I caution you very strongly against comparing the progress that you and your dog make against the progress of other dogs you may know. There are always teams that make phenomenal progress. Then there are those who come along a little slower at first. Certain breeds are known for being easier to train than others. However, any individual dog within that breed may not conform to that expectation. So be wary when someone makes a generalization such as, “Everyone knows Goldens practically train themselves,” or, “It’s absolutely impossible to obedience train a Scottish terrier.” All dogs have the capacity to learn and to become excellent companions.

Don’t expect your dog to learn in an organized, orderly fashion. Just when you think she understands something one day, she’ll give you a completely blank look when you ask for the behavior the next day. For another exercise, you may really struggle and be ready to give up when suddenly your dog “gets it.” Learning occurs in fits and starts, not in a straight line.

Above all, PATIENCE, PRACTICE and CONSISTENT EFFORT will go a long way towards achieving your training goals.

Finally, never, ever say, “This dog is stupid.” I have yet to run into a moronic canine. More likely, your training skills aren’t well developed. You may be making mistakes and blaming the dog. As you learn to become a better trainer, your dog will become better behaved.

Remember, training should be a fun time for your dog. Getting frustrated with your dog only upsets you and your dog. Several short training sessions a day works much better than 30 minutes to an hour of trying to keep your dogs attention on repetitive commands. Keep your sessions to 10-15 minutes max.

Don’t yell at your dog. Louder is not better.
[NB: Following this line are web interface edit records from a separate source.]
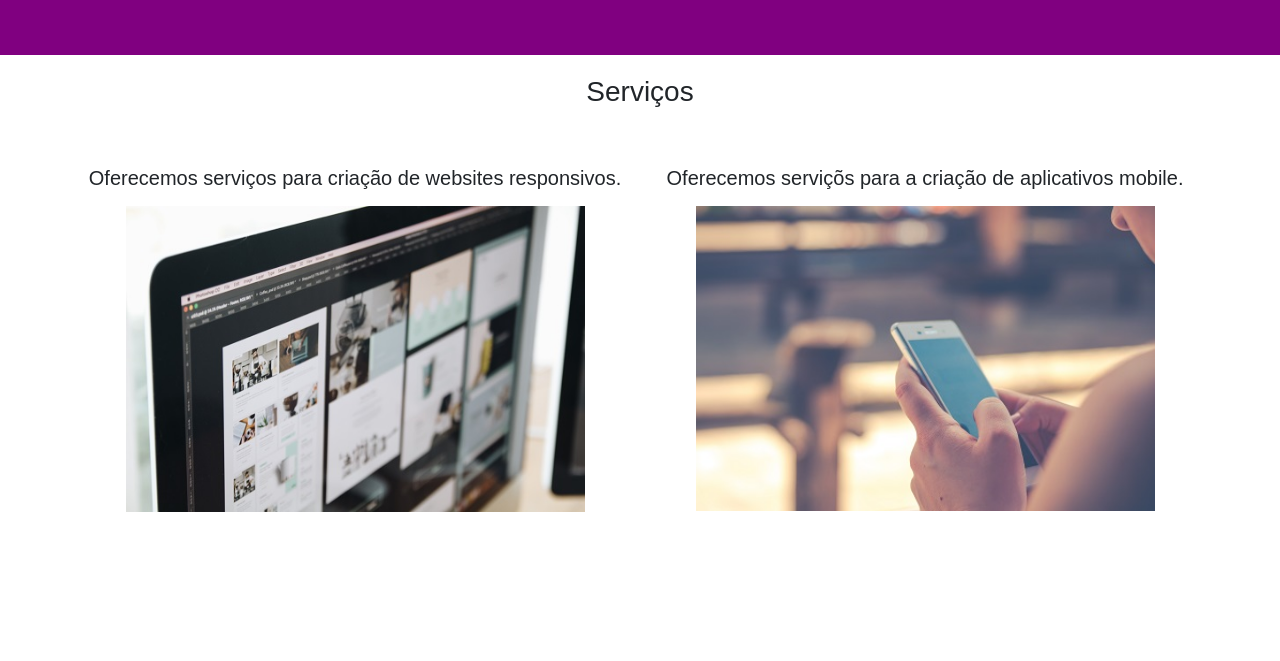
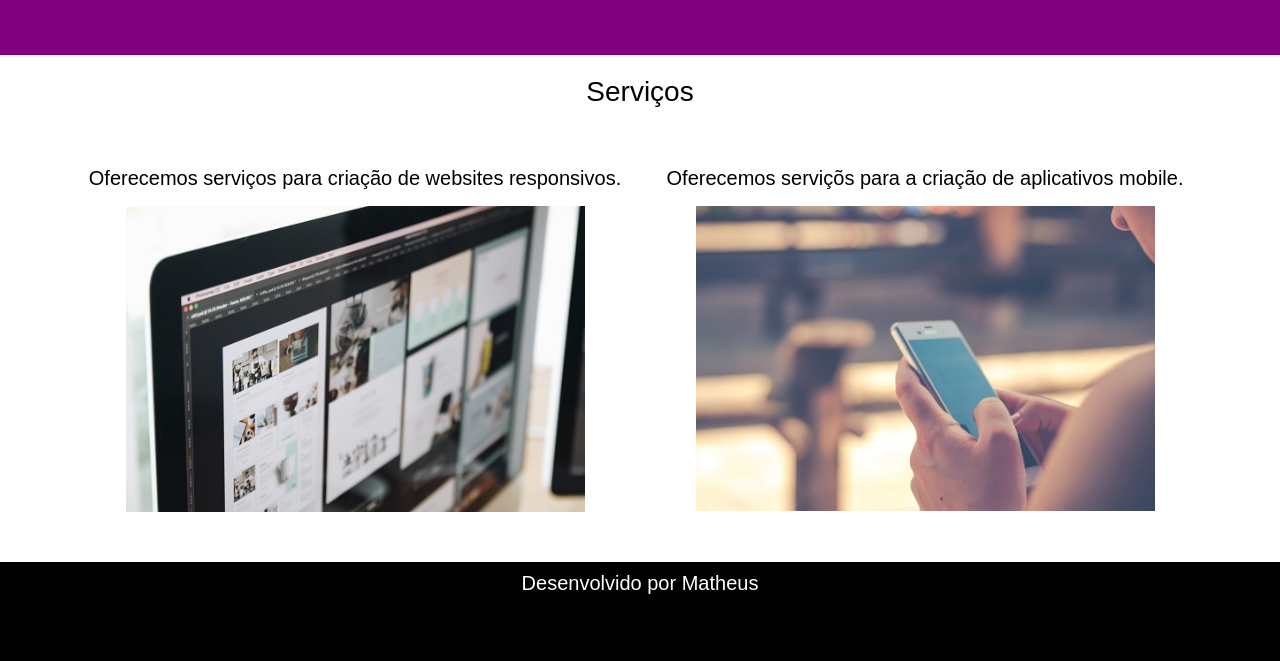
Before and after one commit to Monoclinico/aula_bootstrap, a plain HTML site: page index.html in a window 1280 px wide. Shown: the part 983-1644 px from the top of the page. Before the commit the page ends 1545 px from the top, so only its background shows below. Drawn offline with Linux system fonts and the light colour scheme.

Commit message:
rodapé acrecentado e fundo de serviços foi modificado do para branco

```diff
--- a/css/style.css
+++ b/css/style.css
@@ -36,3 +36,11 @@ body{
 .img-servicos {
   width: 85%;
 }
+.servicos{
+  color: black;
+  background-color:white;
+}
+.bg-footer {
+  color: white;
+  background-color: black;
+}
--- a/index.html
+++ b/index.html
@@ -70,5 +70,8 @@
           </div>
         </div>
       </section>
+      <footer class="container-fluid text-center bg-footer margin">
+        <p>Desenvolvido por Matheus</p>
+      </footer>
   </body>
 </html>
```
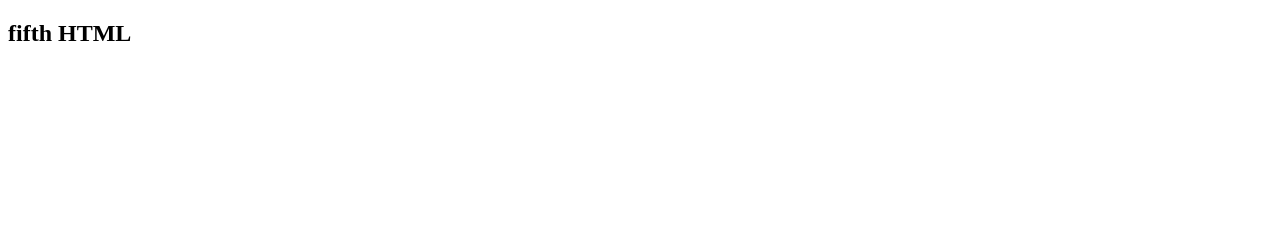
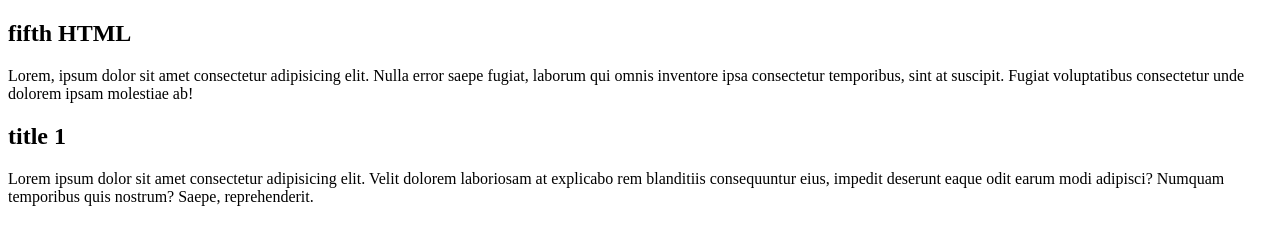
Before and after one commit to albertfresco/firstgit, a plain HTML site: page fifth.html in a window 1280 px wide. Drawn offline with Linux system fonts and the light colour scheme.

Commit message:
added new paragraph

```diff
--- a/fifth.html
+++ b/fifth.html
@@ -8,5 +8,8 @@
 </head>
 <body>
     <h2>fifth HTML</h2>
+    <p>Lorem, ipsum dolor sit amet consectetur adipisicing elit. Nulla error saepe fugiat, laborum qui omnis inventore ipsa consectetur temporibus, sint at suscipit. Fugiat voluptatibus consectetur unde dolorem ipsam molestiae ab!</p>
+    <h2>title 1</h2>
+    <p>Lorem ipsum dolor sit amet consectetur adipisicing elit. Velit dolorem laboriosam at explicabo rem blanditiis consequuntur eius, impedit deserunt eaque odit earum modi adipisci? Numquam temporibus quis nostrum? Saepe, reprehenderit.</p>
 </body>
 </html>
```
Also changed, not shown: third.html (deleted, +0 -12 lines).
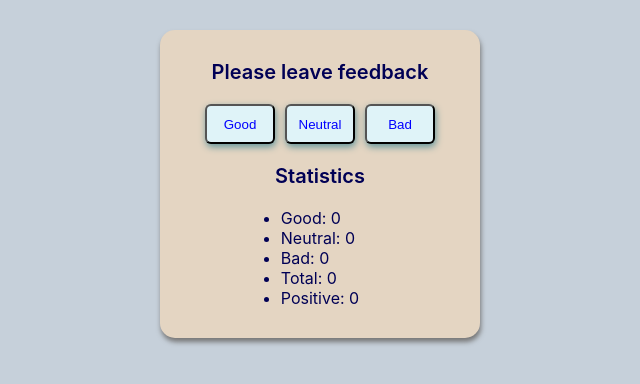
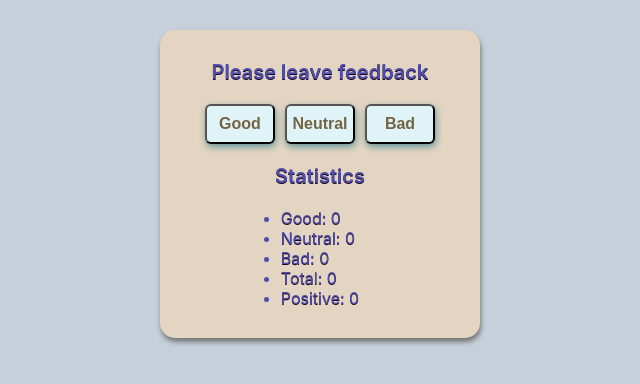
Before and after one commit to sla6ak/goit-react-hw-02-feedback, a React (Create React App) app: page / in a window 1280 px wide. Shown: the top 384 px of the page, without its empty margins (320-960 px from the left). Built offline with nearby package versions, Linux system fonts and the light colour scheme.

Commit message:
colors card

```diff
--- a/src/components/App.jsx
+++ b/src/components/App.jsx
@@ -1,4 +1,4 @@
-import style from './App.module.css';
+// import style from './App.module.css';
 import Counter from './Counter/Counter';
 
 const App = () => {
--- a/src/components/Counter/Counter.module.css
+++ b/src/components/Counter/Counter.module.css
@@ -9,7 +9,8 @@
   padding: 30px 10px;
   border-radius: 15px;
   box-shadow: 1px 4px 5px #777;
-  color: rgb(0, 0, 85);
+  color: rgb(79, 79, 167);
+  text-shadow: 0px 1px 0px rgb(23, 0, 39);
 }
 .title {
   font-weight: 600;
@@ -22,13 +23,17 @@
   margin-bottom: 20px;
 }
 .button {
+  display: flex;
+  align-items: center;
+  justify-content: center;
   min-width: 70px;
   min-height: 40px;
   border-radius: 6px;
   box-shadow: 1px 3px 7px rgb(100, 150, 156);
   background-color: rgb(223, 243, 248);
-  color: blue;
-  font-weight: 500;
+  color: rgb(117, 100, 67);
+  font-weight: 600;
+  font-size: 16px;
 }
 .liButton:not(:last-child) {
   margin-right: 10px;
```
Repeating the command a hundred times does not work. The dog needs to be shown what you want him to do and then immediately rewarded for that behavior.